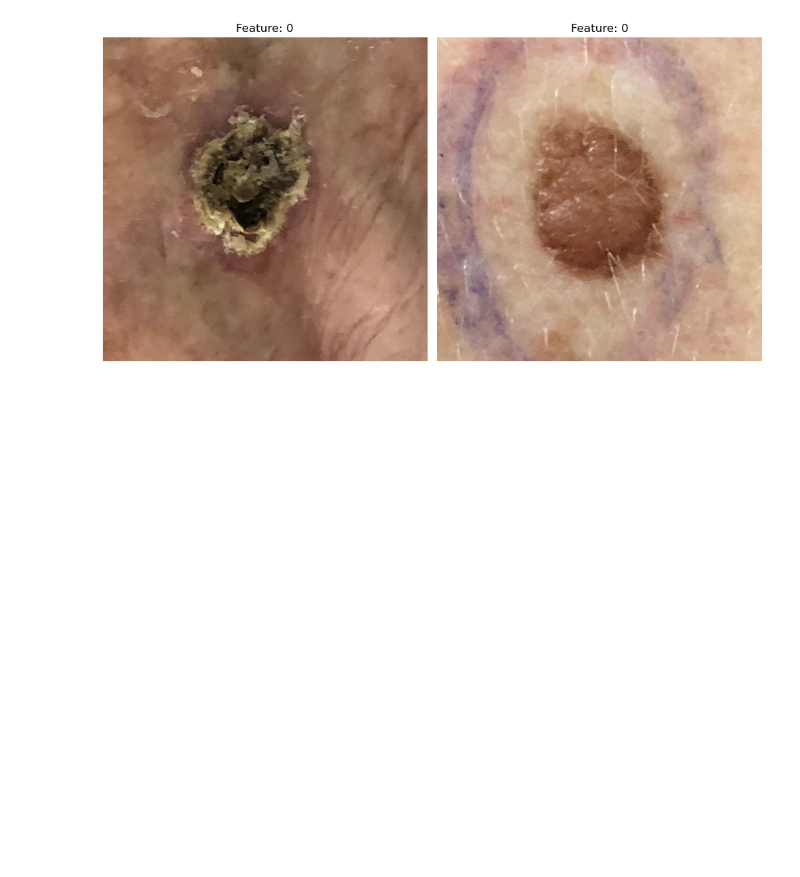
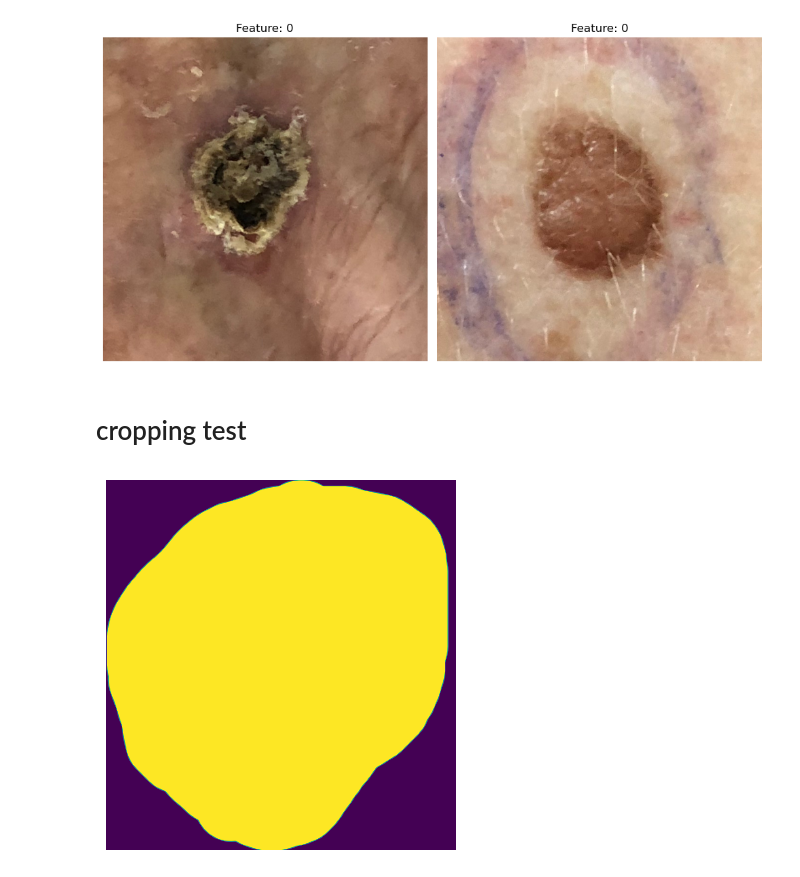
Before and after one commit to Niels04/2025-FYP-Final-Group-Eastern-Mud-Turtle, a Jupyter notebook: util/featureExtractTestsGoHere/7-13.ipynb, the cells around one changed output. Cells and saved outputs as stored; diff of their text form; code cells hidden in the pictures; blank space fills up the shorter version.

```diff
--- a/util/featureExtractTestsGoHere/7-13.ipynb
+++ b/util/featureExtractTestsGoHere/7-13.ipynb
@@ -14,6 +14,20 @@ from sklearn.cluster import KMeans
 from math import pi
 
 imgDir = os.path.abspath(os.path.join(os.getcwd(), os.pardir, os.pardir, "data"))
+# %%
+def crop(mask):
+        """Crops a given binary mask tighlyr.
+
+        :param mask: Binary Mask to be cropped.
+        :return: cropped mask"""
+        #get y & x coordinates of nonzero points
+        y_nonzero, x_nonzero = np.nonzero(mask)
+        #set ylims to be lowest and highest points where mask contains nonzero pixel
+        y_lims = [np.min(y_nonzero), np.max(y_nonzero)]
+        #compute initial x limit
+        x_lims = np.array([np.min(x_nonzero), np.max(x_nonzero)])
+        #crop mask with computed limits & return
+        return mask[y_lims[0]:y_lims[1], x_lims[0]:x_lims[1]].copy()
 # %% [markdown]
 ### Function for testing numerical Features
 # %%
@@ -402,3 +464,16 @@ testNumerical(imgs, imgDir, measure_streaks)
 [figure]
 [figure]
 [figure]
+# %% [markdown]
+# cropping test
+# %%
+img = cv2.imread(os.path.join(imgDir, "PAT_27_38_240_mask.png"), cv2.IMREAD_GRAYSCALE)
+#img = img.astype(bool)
+
+croppedImg = crop(img)
+
+plt.imshow(croppedImg)
+plt.axis("off")
+plt.show()
+# %% [output]
+[figure, added]
```
Also changed, not shown: parts of 3 cells of this notebook, 3 other files.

————————

Output an exact copy of the material, with the pictures removed.

TASK RESULT:
Before and after one commit to Niels04/2025-FYP-Final-Group-Eastern-Mud-Turtle, a Jupyter notebook: util/featureExtractTestsGoHere/7-13.ipynb, the cells around one changed output. Cells and saved outputs as stored; diff of their text form; code cells hidden in the pictures; blank space fills up the shorter version.

```diff
--- a/util/featureExtractTestsGoHere/7-13.ipynb
+++ b/util/featureExtractTestsGoHere/7-13.ipynb
@@ -14,6 +14,20 @@ from sklearn.cluster import KMeans
 from math import pi
 
 imgDir = os.path.abspath(os.path.join(os.getcwd(), os.pardir, os.pardir, "data"))
+# %%
+def crop(mask):
+        """Crops a given binary mask tighlyr.
+
+        :param mask: Binary Mask to be cropped.
+        :return: cropped mask"""
+        #get y & x coordinates of nonzero points
+        y_nonzero, x_nonzero = np.nonzero(mask)
+        #set ylims to be lowest and highest points where mask contains nonzero pixel
+        y_lims = [np.min(y_nonzero), np.max(y_nonzero)]
+        #compute initial x limit
+        x_lims = np.array([np.min(x_nonzero), np.max(x_nonzero)])
+        #crop mask with computed limits & return
+        return mask[y_lims[0]:y_lims[1], x_lims[0]:x_lims[1]].copy()
 # %% [markdown]
 ### Function for testing numerical Features
 # %%
@@ -402,3 +464,16 @@ testNumerical(imgs, imgDir, measure_streaks)
 [figure]
 [figure]
 [figure]
+# %% [markdown]
+# cropping test
+# %%
+img = cv2.imread(os.path.join(imgDir, "PAT_27_38_240_mask.png"), cv2.IMREAD_GRAYSCALE)
+#img = img.astype(bool)
+
+croppedImg = crop(img)
+
+plt.imshow(croppedImg)
+plt.axis("off")
+plt.show()
+# %% [output]
+[figure, added]
```
Also changed, not shown: parts of 3 cells of this notebook, 3 other files.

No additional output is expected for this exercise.